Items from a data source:
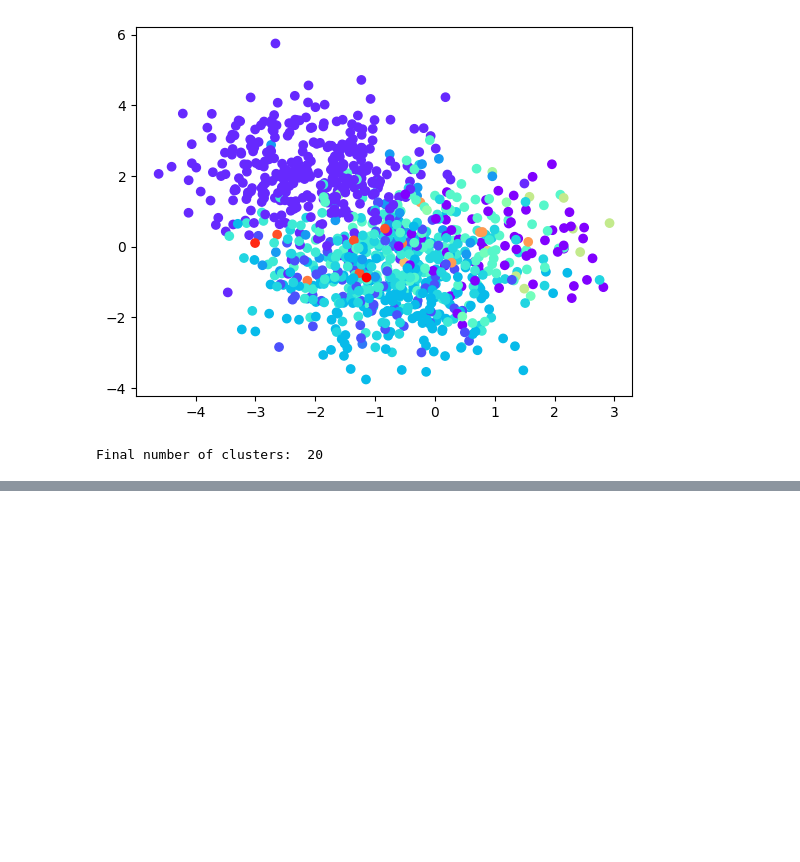
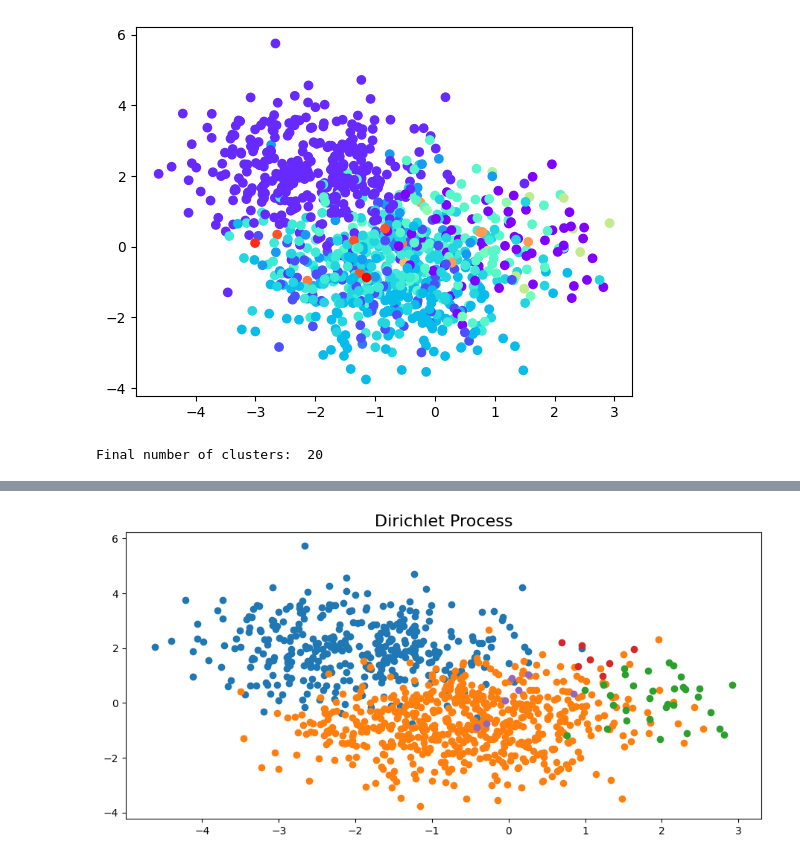
Before and after one commit to angelocurti/Bayesian_Statistics_2324, a Jupyter notebook: DP_MCMC_bayesmix.ipynb, the cells around one changed output, grey strips where cells are left out. Drawn from its saved outputs; the diff is of its cells as text; code cells hidden in the pictures; blank space fills up the shorter version.

Commit message:
Updated MCMC implementing NNIG case

```diff
--- a/DP_MCMC_bayesmix.ipynb
+++ b/DP_MCMC_bayesmix.ipynb
@@ -137,7 +164,7 @@ xgrid = np.linspace(0, 6, 50)
 xgrid, ygrid = np.meshgrid(xgrid, xgrid)
 dens_grid = np.hstack([xgrid.reshape(-1, 1), ygrid.reshape(-1, 1)])
 # %%
-eval_dens_dp, _, _, best_clus_dp, _ = run_mcmc(
+eval_dens_dp, n_clus, clus_chain, best_clus_dp, _ = run_mcmc(
     "NNW", "DP", datapoints, g0_params, dp_params, neal2_algo,
     dens_grid, return_clusters=False, return_num_clusters=False,
     return_best_clus=True)
@@ -144,10 +184,14 @@ eval_dens_dp, _, _, best_clus_dp, _ = run_mcmc(
 # %%
 fig, axes = plt.subplots(nrows=1, ncols=1, figsize=(11, 5))
 
 mean_dens_dp = np.mean(eval_dens_dp, axis=0)
 
-axes[0].set_title("Dirichlet Process", fontsize=16)
-axes[0].contour(xgrid, ygrid, mean_dens_dp.reshape(xgrid.shape))
+datapoints=np.array(datapoints)
+
+axes.set_title("Dirichlet Process", fontsize=16)
+#axes.contour(xgrid, ygrid, mean_dens_dp.reshape(xgrid.shape))
 for c in np.unique(best_clus_dp):
-    currdata = data[best_clus_dp == c, :]
-    axes[0].scatter(currdata[:, 0], currdata[:, 1])
+    currdata = datapoints[best_clus_dp == c, :]
+    axes.scatter(currdata[:, 0], currdata[:, 1])
+# %% [output]
+[figure, added]
```
Also changed, not shown: parts of 7 cells of this notebook.
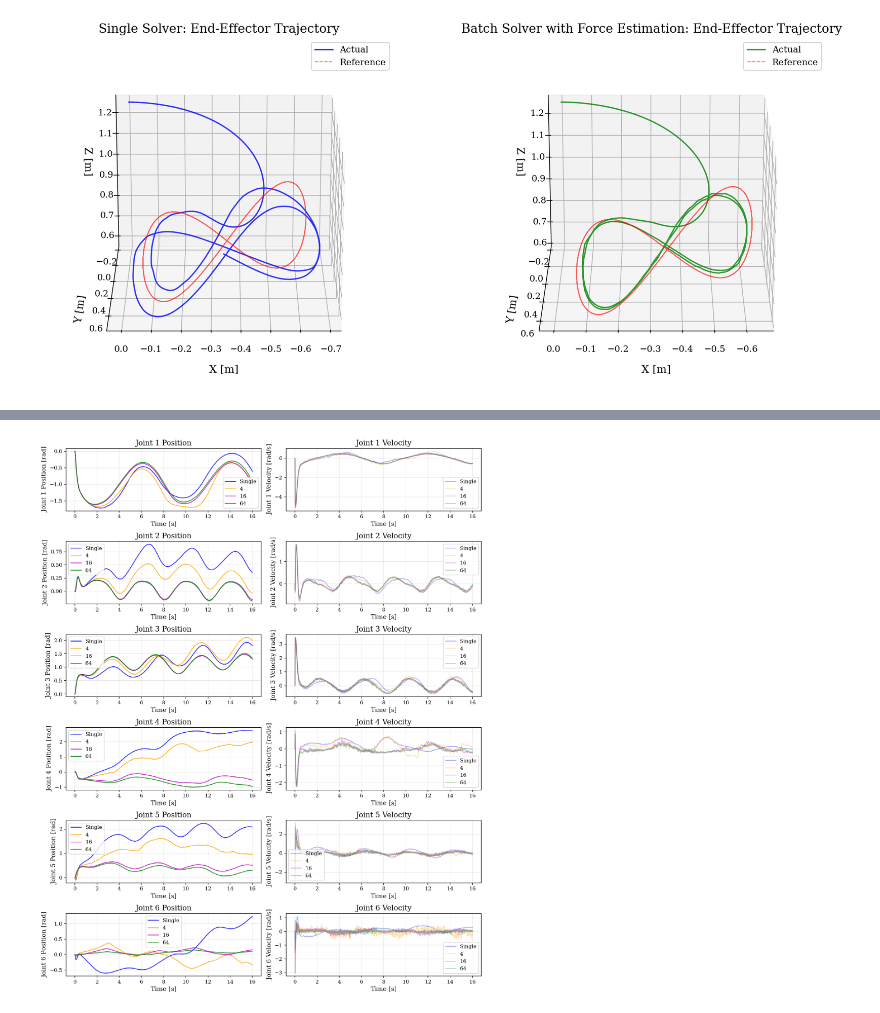
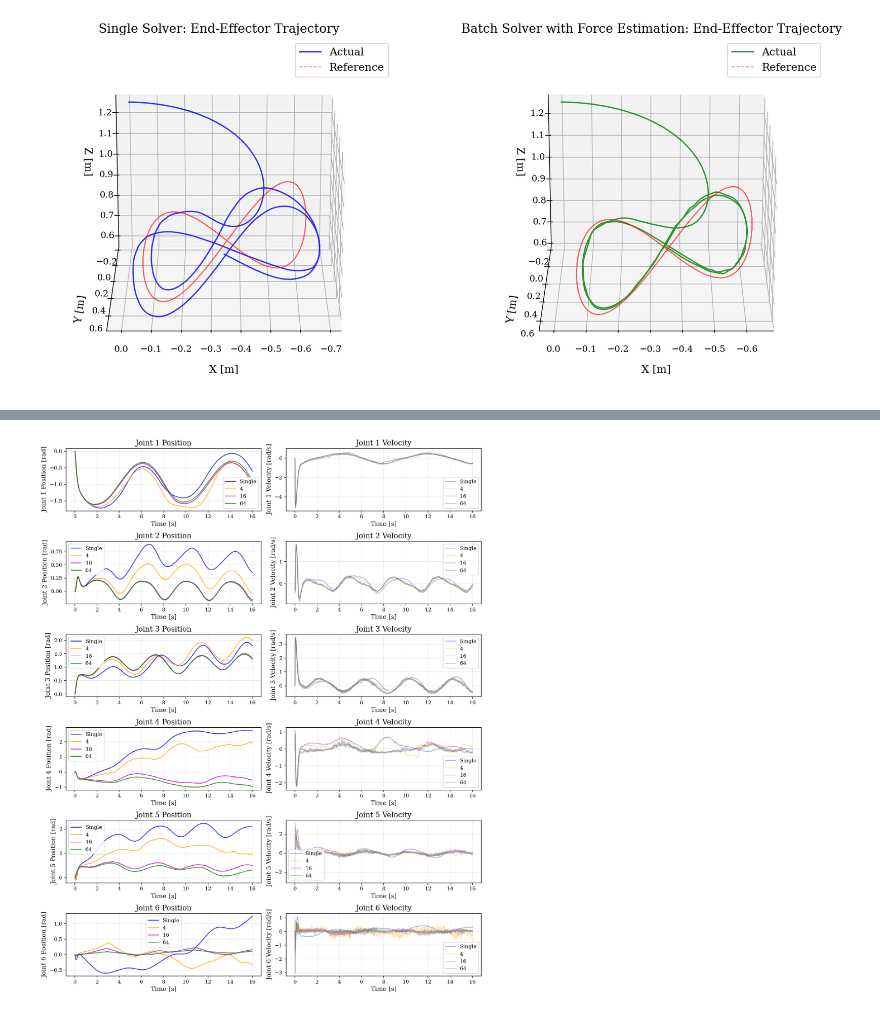
Before and after one commit to A2R-Lab/GATO, a Jupyter notebook: examples/gato_fig8_tracking.ipynb, the cells around one changed output, grey strips where cells are left out. Saved outputs shown, nothing was run; the diff lists cells and outputs as text; code cells hidden in the pictures.

```diff
--- a/examples/gato_fig8_tracking.ipynb
+++ b/examples/gato_fig8_tracking.ipynb
@@ -511,7 +515,7 @@ mpl.rcParams['axes.labelsize'] = 12
 mpl.rcParams['axes.titlesize'] = 14
 mpl.rcParams['xtick.labelsize'] = 10
 mpl.rcParams['ytick.labelsize'] = 10
-mpl.rcParams['legend.fontsize'] = 10
+mpl.rcParams['legend.fontsize'] = 12
 mpl.rcParams['figure.dpi'] = 150
 mpl.rcParams['savefig.dpi'] = 300
 
@@ -530,34 +534,34 @@ if 'ee_actual' in mpc_stats and len(mpc_stats['ee_actual']) > 0:
 ax1.plot(ref_traj[:, 0], ref_traj[:, 1], ref_traj[:, 2],
          'r--', linewidth=1.0, label='Reference', alpha=0.6)
 ax1.set_xlabel('X [m]', labelpad=10)
 ax1.set_ylabel('Y [m]', labelpad=10)
 ax1.set_zlabel('Z [m]', labelpad=10)
 ax1.set_title('Single Solver: End-Effector Trajectory')
 ax1.legend(loc='best')
 ax1.grid(True, alpha=0.3)
 ax1.view_init(elev=20, azim=90)
 
 # Batch solver 3D plot
 ax2 = fig.add_subplot(122, projection='3d')
 if 'ee_actual' in mpc_stats_32 and len(mpc_stats_32['ee_actual']) > 0:
     ee_actual_batch = mpc_stats_32['ee_actual']
     ax2.plot(ee_actual_batch[:, 0], ee_actual_batch[:, 1], ee_actual_batch[:, 2],
              'g-', linewidth=1.5, label='Actual', alpha=0.8)
 ax2.plot(ref_traj[:, 0], ref_traj[:, 1], ref_traj[:, 2],
          'r--', linewidth=1.0, label='Reference', alpha=0.6)
 ax2.set_xlabel('X [m]', labelpad=10)
 ax2.set_ylabel('Y [m]', labelpad=10)
 ax2.set_zlabel('Z [m]', labelpad=10)
 ax2.set_title('Batch Solver with Force Estimation: End-Effector Trajectory')
 ax2.legend(loc='best')
 ax2.grid(True, alpha=0.3)
 ax2.view_init(elev=20, azim=90)
 
 plt.tight_layout()
 plt.savefig('3d_trajectory_comparison.pdf', bbox_inches='tight')
 plt.show()
 # %% [output]
-[figure, old version]
+[figure, new version]
 # %%
 # Tracking Error and Solver Performance Analysis
 fig, axes = plt.subplots(1, 1, figsize=(10, 5))
```
Also changed, not shown: parts of 5 cells of this notebook, 5 other files.
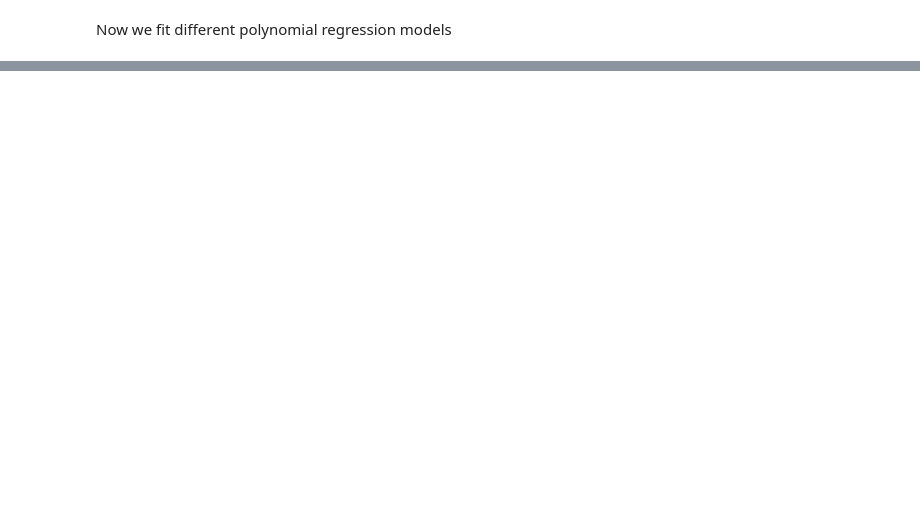
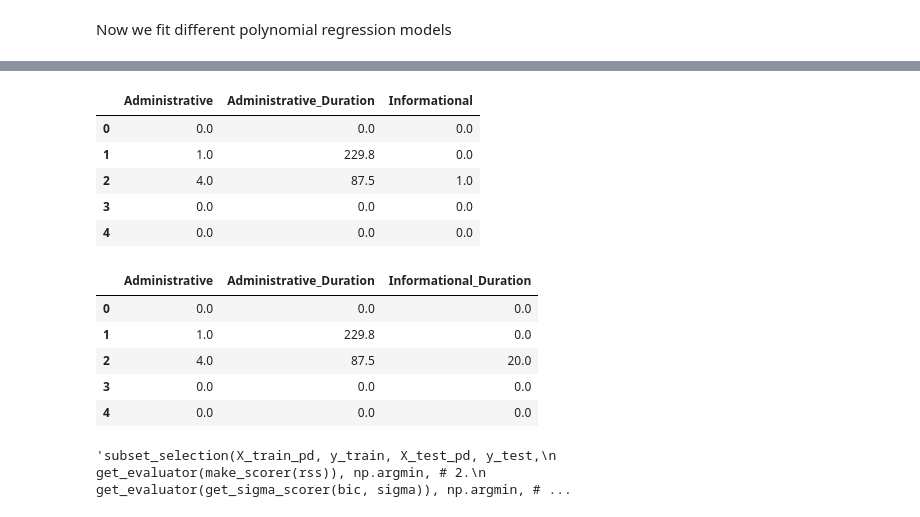
Before and after one commit to sararesta/ML-Homework, a Jupyter notebook: polynomial_regression.ipynb, the cells around one changed output, grey strips where cells are left out. Saved outputs shown, nothing was run; the diff lists cells and outputs as text; code cells hidden in the pictures; blank space fills up the shorter version.

```diff
--- a/polynomial_regression.ipynb
+++ b/polynomial_regression.ipynb
@@ -149,0 +169,32 @@ MSE score  0.0005024887262227065
+# %%
+# Convert back from numpy arrays to data frames
+# just for convenience, since we can use names to
+# index features
+X_train_pd = pd.DataFrame(X_train, columns=X_all_features)
+X_test_pd = pd.DataFrame(X_test, columns=X_all_features)
+# %%
+import itertools
+def get_subsets(X_pd, dim):
+    feature_names = X_pd.columns.tolist()
+    # Compute all possibile combinations of 'dim' values
+    subset_names = itertools.combinations(feature_names, dim) # list of list of names [[name of first candidate, ...], [...]]
+    # Convert names into datasets
+    data_subsets = [X_pd[list(fnames)] for fnames in subset_names]
+    return data_subsets
+
+subsets = get_subsets(X_train_pd, 3)
+subsets[0].head() # training set of the first subset
+subsets[1].head() # training set of the second subset
+# %% [output]
+|  | Administrative | Administrative_Duration | Informational |
+| 0 | 0.0 | 0.0 | 0.0 |
+| 1 | 1.0 | 229.8 | 0.0 |
+| 2 | 4.0 | 87.5 | 1.0 |
+| 3 | 0.0 | 0.0 | 0.0 |
+| 4 | 0.0 | 0.0 | 0.0 |
+|  | Administrative | Administrative_Duration | Informational_Duration |
+| 0 | 0.0 | 0.0 | 0.0 |
+| 1 | 1.0 | 229.8 | 0.0 |
+| 2 | 4.0 | 87.5 | 20.0 |
+| 3 | 0.0 | 0.0 | 0.0 |
+| 4 | 0.0 | 0.0 | 0.0 |
@@ -149,0 +234,19 @@ MSE score  0.0005024887262227065
+# %%
+def get_sigma_scorer(metric, sigma):
+    def scorer(model, X, y):
+        n, d = X.shape
+        y_pred = model.predict(X)
+        return metric(y_pred, y, n, d, sigma)
+
+    return scorer
+
+sigma = estimate_sigma(X_train_pd, y_train)
+'''subset_selection(X_train_pd, y_train, X_test_pd, y_test,
+                 get_evaluator(make_scorer(rss)), np.argmin, # 2.
+                 get_evaluator(get_sigma_scorer(bic, sigma)), np.argmin, # 3.
+                 get_evaluator(make_scorer(mean_squared_error)), np.argmin, # test
+                 candidates_scorer_name="RSS",
+                 subsets_scorer_name="BIC",
+                 verbose=True)'''
+# %% [output]
+'subset_selection(X_train_pd, y_train, X_test_pd, y_test,\n                 get_evaluator(make_scorer(rss)), np.argmin, # 2.\n                 get_evaluator(get_sigma_scorer(bic, sigma)), np.argmin, # ...
```
Also changed, not shown: parts of 24 cells of this notebook.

ASSIGNMENT:
Show, from the entries above, every line that includes the string "axes".

OUTPUT BELOW:
 fig, axes = plt.subplots(nrows=1, ncols=1, figsize=(11, 5))
-axes[0].set_title("Dirichlet Process", fontsize=16)
-axes[0].contour(xgrid, ygrid, mean_dens_dp.reshape(xgrid.shape))
+axes.set_title("Dirichlet Process", fontsize=16)
+#axes.contour(xgrid, ygrid, mean_dens_dp.reshape(xgrid.shape))
-    axes[0].scatter(currdata[:, 0], currdata[:, 1])
+    axes.scatter(currdata[:, 0], currdata[:, 1])
@@ -511,7 +515,7 @@ mpl.rcParams['axes.labelsize'] = 12
 mpl.rcParams['axes.titlesize'] = 14
 fig, axes = plt.subplots(1, 1, figsize=(10, 5))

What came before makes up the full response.